"WORKINGTON "Petrotrans 5901" 22nd April
SILLOTH "Fri Lake" 25th April "Zapadnyy" 25th April
Pictured arriving on the early morning tide is the Russian vessel PETROTRANS 5901 to collect a cargo of 5,500 tons of shredded tyres bound for Turkey. At an impressive 141m. in length this 2020 built ship is one of the longest vessels to arrive at the port of Workington for quite some time.
as the vessel began to turn to port into the basin the stern on the starboard side came quite close to the shoreline
the large length became evident as the vessel swung to reverse into the dock with the help of the ports tug DERWENT
A webcam screengrab of CEG Cosmos loading logs to deliver to Workington the following day. It's fairly unusual to see a ship loading in the middle of a town centre and if the fish restaurant which holds the webcam had been open the diners would have had a great view of the proceedings! Oban webcam
Fisheries Protection Vessel "North Western Protector" pictured in the lock at Whitehaven. This vessel was the replacement for "Solway Protector" which was also based in Whitehaven.
As the cold damp weather continues and travel is restricted a great way to pass some time is to read local author Ann Lingards extremely interesting account of what's involved piloting a ship up the Solway Firth to Silloth (including a report on "Zapadnyy")
A little over 100 years ago in May 1919 the Workington shipbuilding yard of R. Williamson and son completed the 115' long steam trawler "Thomas Currell" for Sanford of Auckland but just a few months later it was requisitioned by the Admiralty who intended it to be used for patrol and minesweeping duties as a Strath Class armed trawler.
A couple of years later in 1922 she was de-commissioned and returned to Sanford for fishing in New Zealand waters. However in 1939 she was requisitioned yet again, this time by the Royal New Zealand Navy, as an armed trawler once more. In 1945 she was returned to Sanford to resume fishing duties.
At one point during this time she had been renamed "Enrico" for a short period. It seems that she was a good reliable vessel because as late as 1968, for one reason or another, she was beached at Port Hutt, Chatham Island and left to her fate. Remarkably she still survives to this day and is a fine example of the workmanship of the Workington yard.

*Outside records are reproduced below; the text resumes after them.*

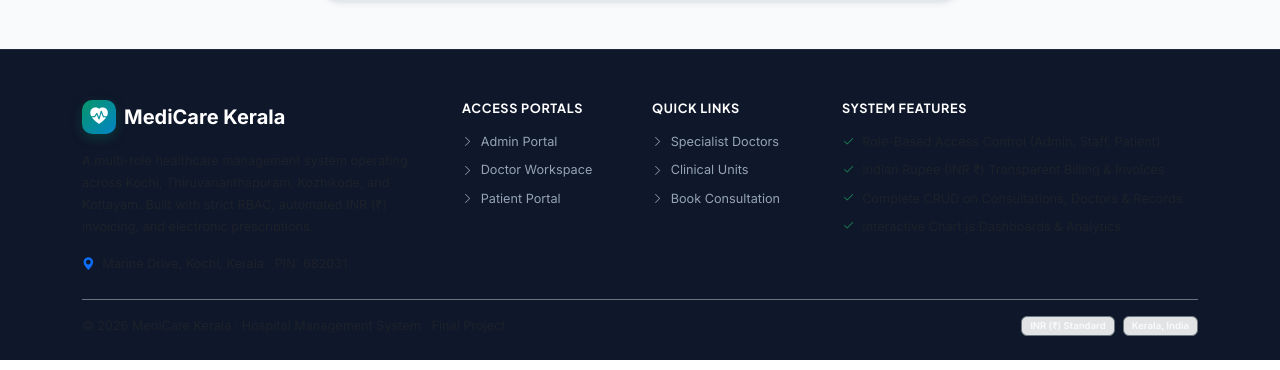
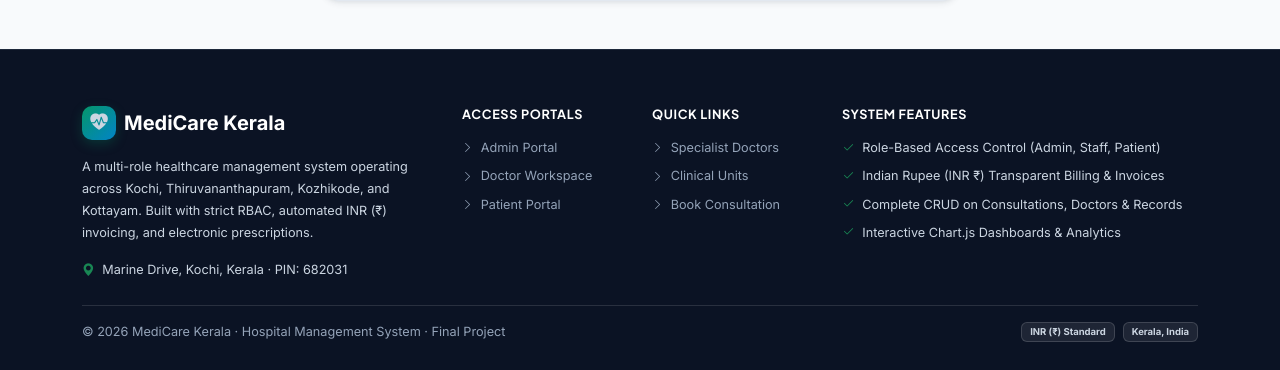
Before and after one commit to vaseemsadikkali/mainproject-medical, a Django app: page /accounts/register/ in a window 1280 px wide. Shown: the part 946-1316 px from the top of the page. Run offline with Django 5.2, Linux system fonts and the light colour scheme.

Commit message:
Fix footer text visibility with high contrast styling

```diff
--- a/static/css/custom.css
+++ b/static/css/custom.css
@@ -667,19 +667,38 @@ a:hover {
    Footer
    ========================================================================== */
 footer {
-  background: var(--slate-900);
-  color: var(--slate-400);
-  padding: 50px 0 24px;
+  background: #0b1324 !important;
+  color: #cbd5e1 !important;
+  padding: 56px 0 28px;
   margin-top: auto;
-  border-top: 1px solid var(--slate-800);
+  border-top: 1px solid #1e293b;
+}
+
+footer p,
+footer span,
+footer li,
+footer div {
+  color: #cbd5e1 !important;
+}
+
+footer .text-muted {
+  color: #94a3b8 !important;
+}
+
+footer h6 {
+  color: #ffffff !important;
+  font-weight: 700;
+  letter-spacing: 0.05em;
 }
 
 footer a {
-  color: var(--slate-400);
+  color: #94a3b8 !important;
+  text-decoration: none;
+  transition: all 0.2s ease;
 }
 
 footer a:hover {
-  color: #ffffff;
+  color: #38bdf8 !important;
 }
 
 /* ==========================================================================
--- a/templates/base.html
+++ b/templates/base.html
@@ -183,7 +183,7 @@
 </main>
 
 <!-- ===================== FOOTER ===================== -->
-<footer>
+<footer style="background: #0b1324 !important; color: #cbd5e1 !important; padding: 56px 0 28px; border-top: 1px solid #1e293b;">
   <div class="container">
     <div class="row g-4 mb-4">
       <div class="col-lg-4 col-md-6">
@@ -193,48 +193,48 @@
           </div>
           <span class="fs-5 fw-bold text-white">MediCare Kerala</span>
         </div>
-        <p class="small text-muted" style="line-height:1.75;">
+        <p class="small" style="color: #cbd5e1 !important; line-height: 1.75;">
           A multi-role healthcare management system operating across Kochi, Thiruvananthapuram, Kozhikode, and Kottayam. Built with strict RBAC, automated INR (₹) invoicing, and electronic prescriptions.
         </p>
-        <div class="small text-muted">
-          <i class="bi bi-geo-alt-fill text-primary me-1"></i> Marine Drive, Kochi, Kerala · PIN: 682031
+        <div class="small" style="color: #cbd5e1 !important;">
+          <i class="bi bi-geo-alt-fill text-success me-1"></i> Marine Drive, Kochi, Kerala · PIN: 682031
         </div>
       </div>
 
       <div class="col-lg-2 col-6">
         <h6 class="text-white fw-bold mb-3 small text-uppercase" style="letter-spacing:0.05em;">Access Portals</h6>
         <ul class="list-unstyled small mb-0">
-          <li class="mb-2"><a href="{% url 'login' %}"><i class="bi bi-chevron-right small me-1"></i> Admin Portal</a></li>
-          <li class="mb-2"><a href="{% url 'login' %}"><i class="bi bi-chevron-right small me-1"></i> Doctor Workspace</a></li>
-          <li class="mb-2"><a href="{% url 'login' %}"><i class="bi bi-chevron-right small me-1"></i> Patient Portal</a></li>
+          <li class="mb-2"><a href="{% url 'login' %}" style="color: #94a3b8; text-decoration: none;"><i class="bi bi-chevron-right small me-1"></i> Admin Portal</a></li>
+          <li class="mb-2"><a href="{% url 'login' %}" style="color: #94a3b8; text-decoration: none;"><i class="bi bi-chevron-right small me-1"></i> Doctor Workspace</a></li>
+          <li class="mb-2"><a href="{% url 'login' %}" style="color: #94a3b8; text-decoration: none;"><i class="bi bi-chevron-right small me-1"></i> Patient Portal</a></li>
         </ul>
       </div>
 
       <div class="col-lg-2 col-6">
         <h6 class="text-white fw-bold mb-3 small text-uppercase" style="letter-spacing:0.05em;">Quick Links</h6>
         <ul class="list-unstyled small mb-0">
-          <li class="mb-2"><a href="{% url 'doctors_list' %}"><i class="bi bi-chevron-right small me-1"></i> Specialist Doctors</a></li>
-          <li class="mb-2"><a href="{% url 'departments_list' %}"><i class="bi bi-chevron-right small me-1"></i> Clinical Units</a></li>
-          <li class="mb-2"><a href="{% url 'appointment_book' %}"><i class="bi bi-chevron-right small me-1"></i> Book Consultation</a></li>
+          <li class="mb-2"><a href="{% url 'doctors_list' %}" style="color: #94a3b8; text-decoration: none;"><i class="bi bi-chevron-right small me-1"></i> Specialist Doctors</a></li>
+          <li class="mb-2"><a href="{% url 'departments_list' %}" style="color: #94a3b8; text-decoration: none;"><i class="bi bi-chevron-right small me-1"></i> Clinical Units</a></li>
+          <li class="mb-2"><a href="{% url 'appointment_book' %}" style="color: #94a3b8; text-decoration: none;"><i class="bi bi-chevron-right small me-1"></i> Book Consultation</a></li>
         </ul>
       </div>
 
       <div class="col-lg-4 col-md-6">
         <h6 class="text-white fw-bold mb-3 small text-uppercase" style="letter-spacing:0.05em;">System Features</h6>
-        <ul class="list-unstyled small text-muted mb-0">
-          <li class="mb-2"><i class="bi bi-check2 text-success me-1"></i> Role-Based Access Control (Admin, Staff, Patient)</li>
-          <li class="mb-2"><i class="bi bi-check2 text-success me-1"></i> Indian Rupee (INR ₹) Transparent Billing & Invoices</li>
-          <li class="mb-2"><i class="bi bi-check2 text-success me-1"></i> Complete CRUD on Consultations, Doctors & Records</li>
-          <li class="mb-2"><i class="bi bi-check2 text-success me-1"></i> Interactive Chart.js Dashboards & Analytics</li>
+        <ul class="list-unstyled small mb-0" style="color: #cbd5e1 !important;">
+          <li class="mb-2" style="color: #cbd5e1 !important;"><i class="bi bi-check2 text-success me-1"></i> Role-Based Access Control (Admin, Staff, Patient)</li>
+          <li class="mb-2" style="color: #cbd5e1 !important;"><i class="bi bi-check2 text-success me-1"></i> Indian Rupee (INR ₹) Transparent Billing & Invoices</li>
+          <li class="mb-2" style="color: #cbd5e1 !important;"><i class="bi bi-check2 text-success me-1"></i> Complete CRUD on Consultations, Doctors & Records</li>
+          <li class="mb-2" style="color: #cbd5e1 !important;"><i class="bi bi-check2 text-success me-1"></i> Interactive Chart.js Dashboards & Analytics</li>
         </ul>
       </div>
     </div>
 
-    <div class="border-top border-secondary pt-3 d-flex justify-content-between align-items-center flex-wrap gap-2 text-muted small">
-      <div>&copy; 2026 MediCare Kerala · Hospital Management System · Final Project</div>
+    <div class="pt-3 d-flex justify-content-between align-items-center flex-wrap gap-2 small" style="border-top: 1px solid rgba(255, 255, 255, 0.12); color: #94a3b8 !important;">
+      <div style="color: #94a3b8 !important;">&copy; 2026 MediCare Kerala · Hospital Management System · Final Project</div>
       <div class="d-flex gap-2">
-        <span class="badge bg-secondary-subtle text-light border border-secondary px-2 py-1">INR (₹) Standard</span>
-        <span class="badge bg-secondary-subtle text-light border border-secondary px-2 py-1">Kerala, India</span>
+        <span class="badge px-2 py-1" style="background: rgba(255, 255, 255, 0.08); color: #e2e8f0; border: 1px solid rgba(255, 255, 255, 0.15);">INR (₹) Standard</span>
+        <span class="badge px-2 py-1" style="background: rgba(255, 255, 255, 0.08); color: #e2e8f0; border: 1px solid rgba(255, 255, 255, 0.15);">Kerala, India</span>
       </div>
     </div>
   </div>
--- a/templates/includes/custom_styles.html
+++ b/templates/includes/custom_styles.html
@@ -667,19 +667,38 @@ a:hover {
    Footer
    ========================================================================== */
 footer {
-  background: var(--slate-900);
-  color: var(--slate-400);
-  padding: 50px 0 24px;
+  background: #0b1324 !important;
+  color: #cbd5e1 !important;
+  padding: 56px 0 28px;
   margin-top: auto;
-  border-top: 1px solid var(--slate-800);
+  border-top: 1px solid #1e293b;
+}
+
+footer p,
+footer span,
+footer li,
+footer div {
+  color: #cbd5e1 !important;
+}
+
+footer .text-muted {
+  color: #94a3b8 !important;
+}
+
+footer h6 {
+  color: #ffffff !important;
+  font-weight: 700;
+  letter-spacing: 0.05em;
 }
 
 footer a {
-  color: var(--slate-400);
+  color: #94a3b8 !important;
+  text-decoration: none;
+  transition: all 0.2s ease;
 }
 
 footer a:hover {
-  color: #ffffff;
+  color: #38bdf8 !important;
 }
 
 /* ==========================================================================
```
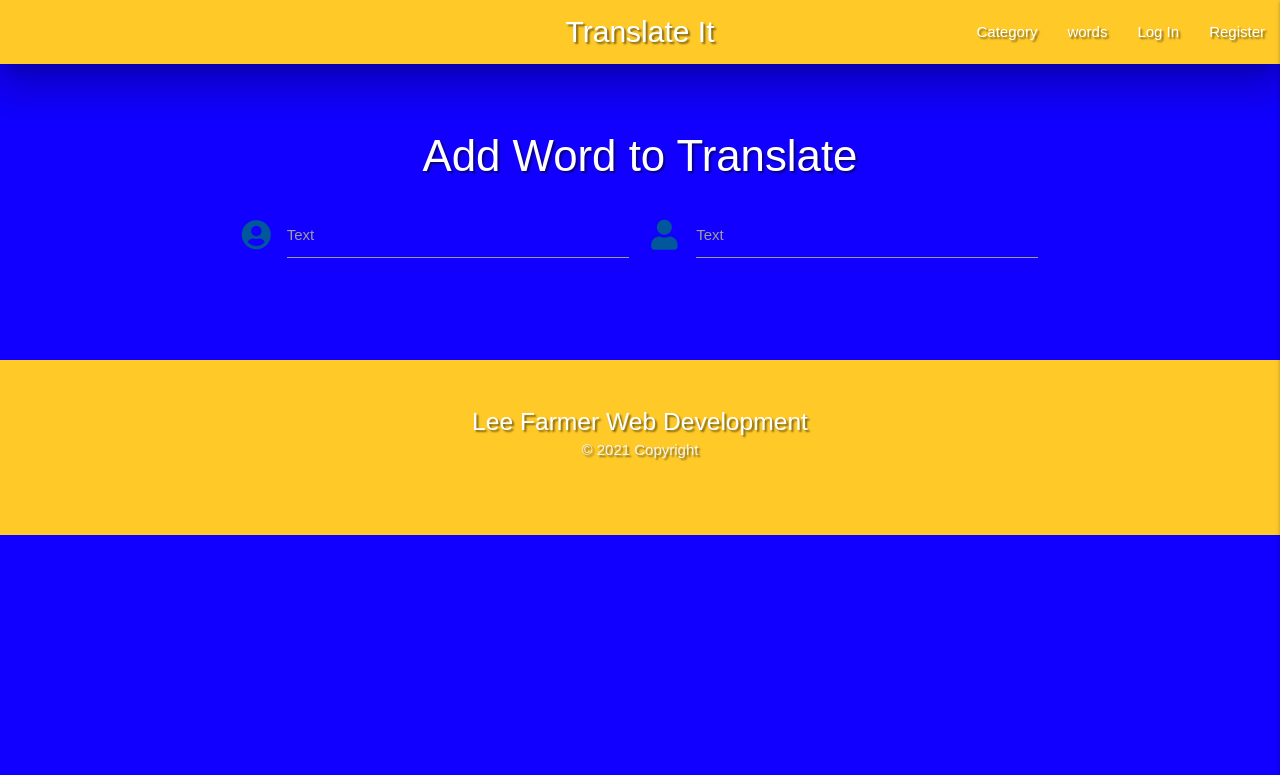
After one commit to Leefarmer83/Translate-It, a Flask app: page /add_words in a window 1280 px wide. The commit adds this page. Shown: the top 775 px of the page. Run offline with Flask 2, Linux system fonts and the light colour scheme; some libraries are stand-ins or nearby versions; some web fonts are replaced.

Commit message:
added add_words.html and template

```diff
--- a/app.py
+++ b/app.py
@@ -98,6 +98,10 @@ def logout():
     return redirect(url_for("login"))
 
 
+@app.route("/add_words")
+def add_words():
+    return render_template("add_words.html")
+
 if __name__ == "__main__":
     app.run(host=os.environ.get("IP"),
             port=int(os.environ.get("PORT")),
--- /dev/null
+++ b/templates/add_words.html
@@ -0,0 +1,23 @@
+{% extends "base.html" %}
+{% block content %}
+
+    <h3 class="white-text text-darken-4 text-shadow center-align">Add Word to Translate</h3>
+
+    <div class="row">
+        <form class="col s12" method="POST" action="">
+            <div class="row">
+                <div class="input-field col s6">
+                    <i class="fas fa-user-circle prefix light-blue-text text-darken-4"></i>
+                    <input id="icon_prefix" type="text" class="validate">
+                    <label for="icon_prefix">Text</label>
+                </div>
+                <div class="input-field col s6">
+                    <i class="fas fa-user prefix light-blue-text text-darken-4"></i>
+                    <input id="icon_telephone" type="tel" class="validate">
+                    <label for="icon_telephone">Text</label>
+                </div>
+            </div>
+        </form>
+    </div>
+
+{% endblock %}
--- a/templates/base.html
+++ b/templates/base.html
@@ -27,6 +27,7 @@
                     <li><a href="#">Category</a></li>
                     <li><a href="{{ url_for('get_words') }}">words</a></li>
                     {% if session.user %}
+                    <li><a href="{{ url_for('add_words') }}">Add Words</a></li>
                     <li><a href="{{ url_for('profile', username=session['user']) }}">Profile</a></li>
                     <li><a href="{{ url_for('logout') }}">Log Out</a></li>
                     {% else %}
@@ -45,6 +46,7 @@
             <li><a href="#">Category</a></li>
             <li><a href="{{ url_for('get_words') }}">words</a></li>
             {% if session.user %}
+            <li><a href="{{ url_for('add_words') }}">Add Words</a></li>
             <li><a href="{{ url_for('profile', username=session['user']) }}">Profile</a></li>
             <li><a href="{{ url_for('logout') }}">Log Out</a></li>
             {% else %}
```
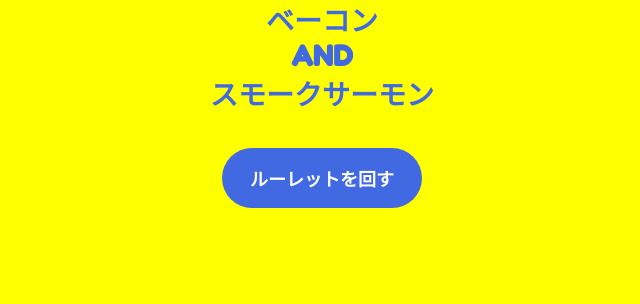
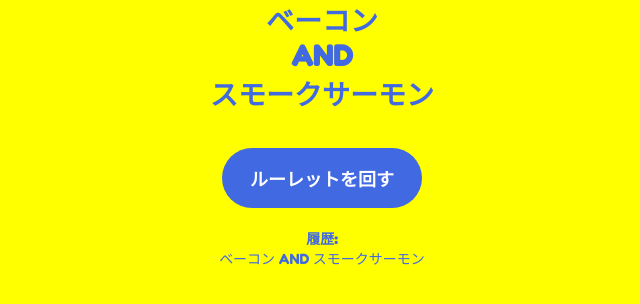
Before and after one commit to daiokawa/ocm, a plain HTML site: page index.html in a window 1280 px wide. Both pictures are taken after a click on the button "ルーレットを回す". Shown: the part 104-408 px from the top of the page, without its empty margins (318-958 px from the left). Drawn offline with Linux system fonts and the light colour scheme.

Commit message:
Update index.html

```diff
--- a/index.html
+++ b/index.html
@@ -25,6 +25,11 @@
         .round-button:hover {
             background-color: #3155a3;
         }
+        .history {
+            margin-top: 20px;
+            font-size: 14px;
+            color: #4169e1;
+        }
     </style>
 </head>
 <body>
@@ -32,13 +37,16 @@
         <h2 style="color: #4169e1;">OCMサンドイッチルーレット</h2>
         <div class="roulette" id="roulette">タップしてスタート！</div>
         <button class="round-button" onclick="startRoulette()">ルーレットを回す</button>
+        <div class="history" id="history"></div>
     </div>
 
     <script>
         const ingredients = ["エッグ", "ポテト", "オリジナル", "ツナ", "フルーツ", "フィッシュ", "ハッシュドポテト", "ロースハム", "クリームチーズ", "チキン", "ハンバーグ", "ベーコン", "エビカツ", "ソーセージ", "生ハム", "スモークサーモン", "パストラミビーフ"];
+        let history = [];
 
         function startRoulette() {
             let rouletteText = document.getElementById("roulette");
+            let historyText = document.getElementById("history");
             let count = 20; // 回転回数
             let interval = setInterval(() => {
                 let shuffled = ingredients.sort(() => 0.5 - Math.random());
@@ -46,6 +54,10 @@
                 count--;
                 if (count === 0) {
                     clearInterval(interval);
+                    let result = rouletteText.innerText;
+                    history.unshift(result);
+                    if (history.length > 10) history.pop();
+                    historyText.innerHTML = "<b>履歴:</b><br>" + history.join("<br>");
                 }
             }, 100);
         }
```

It seems a shame that, what must be the last survivor of her type, is slowly but surely rusting away to obscurity.
My thanks to John Whitwell for his assistance.